[[ Extracted data open ]]
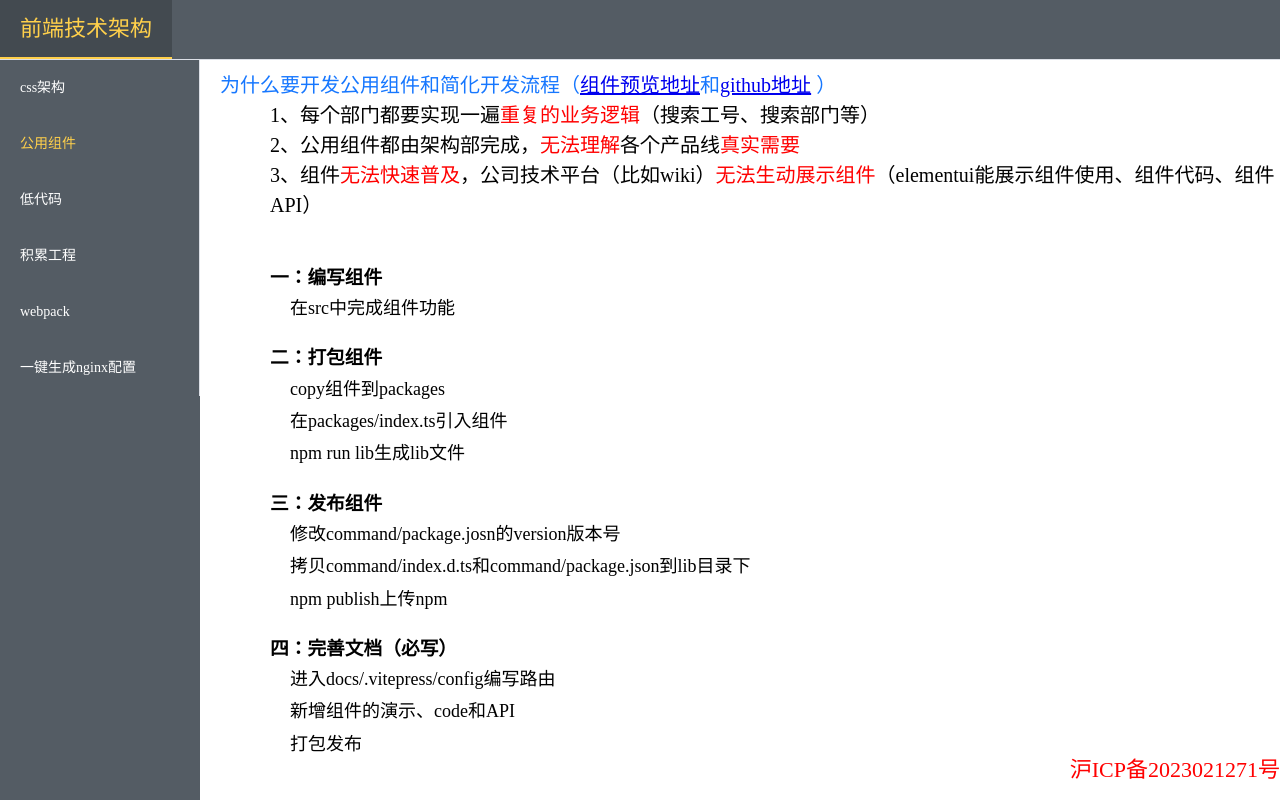
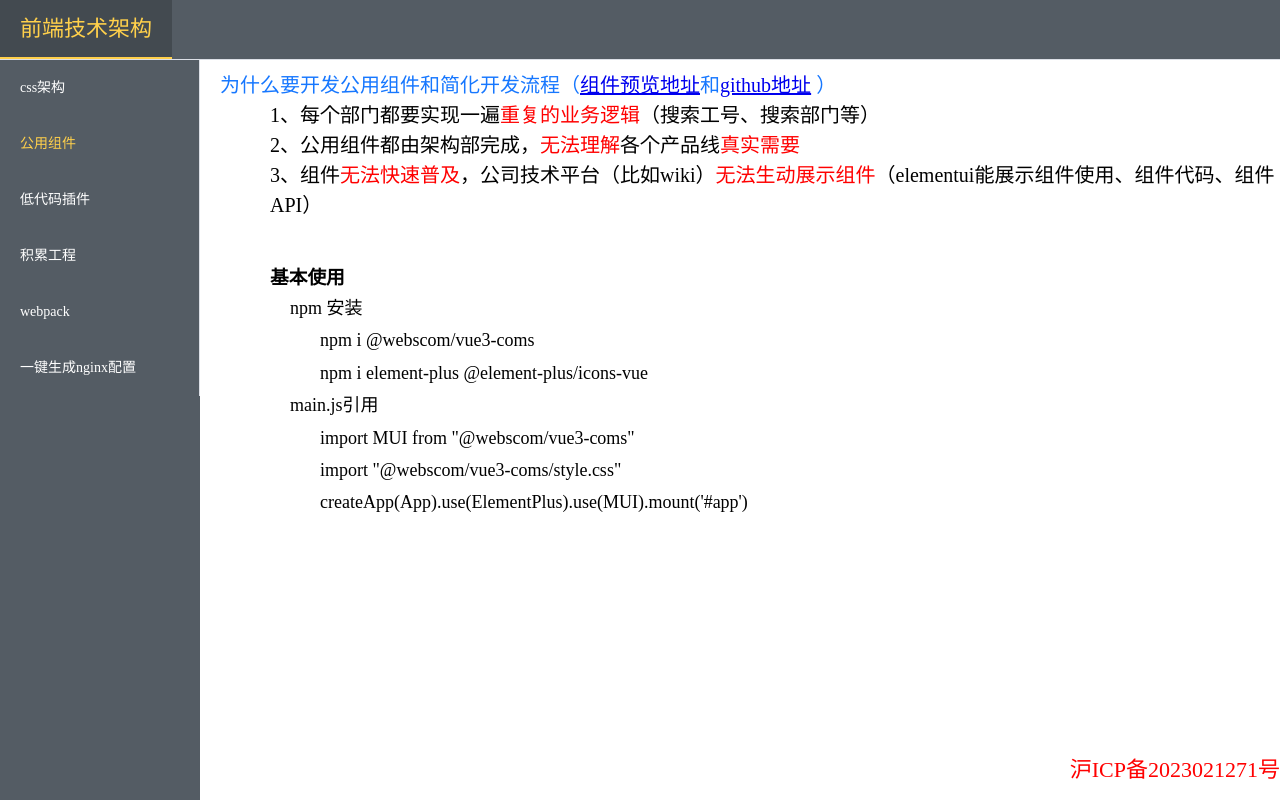
Before and after one commit to caozhengqian/marker, a Vue app: page / in a window 1280 px wide. Both pictures are taken after a click on the item "公用组件". Built offline with nearby package versions, Linux system fonts and the light colour scheme.

Commit message:
fix 文字描述

```diff
--- a/src/components/peizhi/PeiGongYong.vue
+++ b/src/components/peizhi/PeiGongYong.vue
@@ -6,20 +6,28 @@
     <p class="titles1">3、组件<span class="b">无法快速普及</span>，公司技术平台（比如wiki）<span class="b">无法生动展示组件</span>（elementui能展示组件使用、组件代码、组件API）</p>
     <br/>
 
-  <h3>一：编写组件</h3>
-    <p>在src中完成组件功能</p>
-  <h3>二：打包组件</h3>
-    <p>copy组件到packages</p>
-    <p>在packages/index.ts引入组件</p>
-    <p>npm run lib生成lib文件</p>
-  <h3>三：发布组件</h3>
-    <p>修改command/package.josn的version版本号</p>
-    <p>拷贝command/index.d.ts和command/package.json到lib目录下</p>
-    <p>npm publish上传npm</p>
-  <h3>四：完善文档（必写）</h3>
-    <p>进入docs/.vitepress/config编写路由</p>
-    <p>新增组件的演示、code和API</p>
-    <p>打包发布</p>
+  <h3>基本使用</h3>
+    <p>npm 安装</p>
+    <p style="padding-left: 100px">  npm i @webscom/vue3-coms </p>
+    <p style="padding-left: 100px">  npm i element-plus @element-plus/icons-vue</p>
+    <p>main.js引用</p>
+    <p style="padding-left: 100px">import MUI from "@webscom/vue3-coms"</p>
+    <p style="padding-left: 100px">import "@webscom/vue3-coms/style.css"</p>
+    <p style="padding-left: 100px">createApp(App).use(ElementPlus).use(MUI).mount('#app')</p>
+<!--  <h3>一：编写组件</h3>-->
+<!--    <p>在src中完成组件功能</p>-->
+<!--  <h3>二：打包组件</h3>-->
+<!--    <p>copy组件到packages</p>-->
+<!--    <p>在packages/index.ts引入组件</p>-->
+<!--    <p>npm run lib生成lib文件</p>-->
+<!--  <h3>三：发布组件</h3>-->
+<!--    <p>修改command/package.josn的version版本号</p>-->
+<!--    <p>拷贝command/index.d.ts和command/package.json到lib目录下</p>-->
+<!--    <p>npm publish上传npm</p>-->
+<!--  <h3>四：完善文档（必写）</h3>-->
+<!--    <p>进入docs/.vitepress/config编写路由</p>-->
+<!--    <p>新增组件的演示、code和API</p>-->
+<!--    <p>打包发布</p>-->
   </div>
 </template>
 
--- a/src/views/PeiZhi2.vue
+++ b/src/views/PeiZhi2.vue
@@ -14,7 +14,7 @@
         >
           <el-menu-item @click="_menuItem" index="2-1">css架构</el-menu-item>
           <el-menu-item @click="_menuItem" index="2-4">公用组件</el-menu-item>
-          <el-menu-item @click="_menuItem" index="2-2">低代码</el-menu-item>
+          <el-menu-item @click="_menuItem" index="2-2">低代码插件</el-menu-item>
           <el-menu-item @click="_menuItem" index="2-6">积累工程</el-menu-item>
           <el-menu-item @click="_menuItem" index="2-5">webpack</el-menu-item>
           <el-menu-item @click="_menuItem" index="2-3">一键生成nginx配置</el-menu-item>
```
[[ Extracted data closed ]]
Repeat the records above word for word, keeping no pictures in the copy.

Before and after one commit to caozhengqian/marker, a Vue app: page / in a window 1280 px wide. Both pictures are taken after a click on the item "公用组件". Built offline with nearby package versions, Linux system fonts and the light colour scheme.

Commit message:
fix 文字描述

```diff
--- a/src/components/peizhi/PeiGongYong.vue
+++ b/src/components/peizhi/PeiGongYong.vue
@@ -6,20 +6,28 @@
     <p class="titles1">3、组件<span class="b">无法快速普及</span>，公司技术平台（比如wiki）<span class="b">无法生动展示组件</span>（elementui能展示组件使用、组件代码、组件API）</p>
     <br/>
 
-  <h3>一：编写组件</h3>
-    <p>在src中完成组件功能</p>
-  <h3>二：打包组件</h3>
-    <p>copy组件到packages</p>
-    <p>在packages/index.ts引入组件</p>
-    <p>npm run lib生成lib文件</p>
-  <h3>三：发布组件</h3>
-    <p>修改command/package.josn的version版本号</p>
-    <p>拷贝command/index.d.ts和command/package.json到lib目录下</p>
-    <p>npm publish上传npm</p>
-  <h3>四：完善文档（必写）</h3>
-    <p>进入docs/.vitepress/config编写路由</p>
-    <p>新增组件的演示、code和API</p>
-    <p>打包发布</p>
+  <h3>基本使用</h3>
+    <p>npm 安装</p>
+    <p style="padding-left: 100px">  npm i @webscom/vue3-coms </p>
+    <p style="padding-left: 100px">  npm i element-plus @element-plus/icons-vue</p>
+    <p>main.js引用</p>
+    <p style="padding-left: 100px">import MUI from "@webscom/vue3-coms"</p>
+    <p style="padding-left: 100px">import "@webscom/vue3-coms/style.css"</p>
+    <p style="padding-left: 100px">createApp(App).use(ElementPlus).use(MUI).mount('#app')</p>
+<!--  <h3>一：编写组件</h3>-->
+<!--    <p>在src中完成组件功能</p>-->
+<!--  <h3>二：打包组件</h3>-->
+<!--    <p>copy组件到packages</p>-->
+<!--    <p>在packages/index.ts引入组件</p>-->
+<!--    <p>npm run lib生成lib文件</p>-->
+<!--  <h3>三：发布组件</h3>-->
+<!--    <p>修改command/package.josn的version版本号</p>-->
+<!--    <p>拷贝command/index.d.ts和command/package.json到lib目录下</p>-->
+<!--    <p>npm publish上传npm</p>-->
+<!--  <h3>四：完善文档（必写）</h3>-->
+<!--    <p>进入docs/.vitepress/config编写路由</p>-->
+<!--    <p>新增组件的演示、code和API</p>-->
+<!--    <p>打包发布</p>-->
   </div>
 </template>
 
--- a/src/views/PeiZhi2.vue
+++ b/src/views/PeiZhi2.vue
@@ -14,7 +14,7 @@
         >
           <el-menu-item @click="_menuItem" index="2-1">css架构</el-menu-item>
           <el-menu-item @click="_menuItem" index="2-4">公用组件</el-menu-item>
-          <el-menu-item @click="_menuItem" index="2-2">低代码</el-menu-item>
+          <el-menu-item @click="_menuItem" index="2-2">低代码插件</el-menu-item>
           <el-menu-item @click="_menuItem" index="2-6">积累工程</el-menu-item>
           <el-menu-item @click="_menuItem" index="2-5">webpack</el-menu-item>
           <el-menu-item @click="_menuItem" index="2-3">一键生成nginx配置</el-menu-item>
```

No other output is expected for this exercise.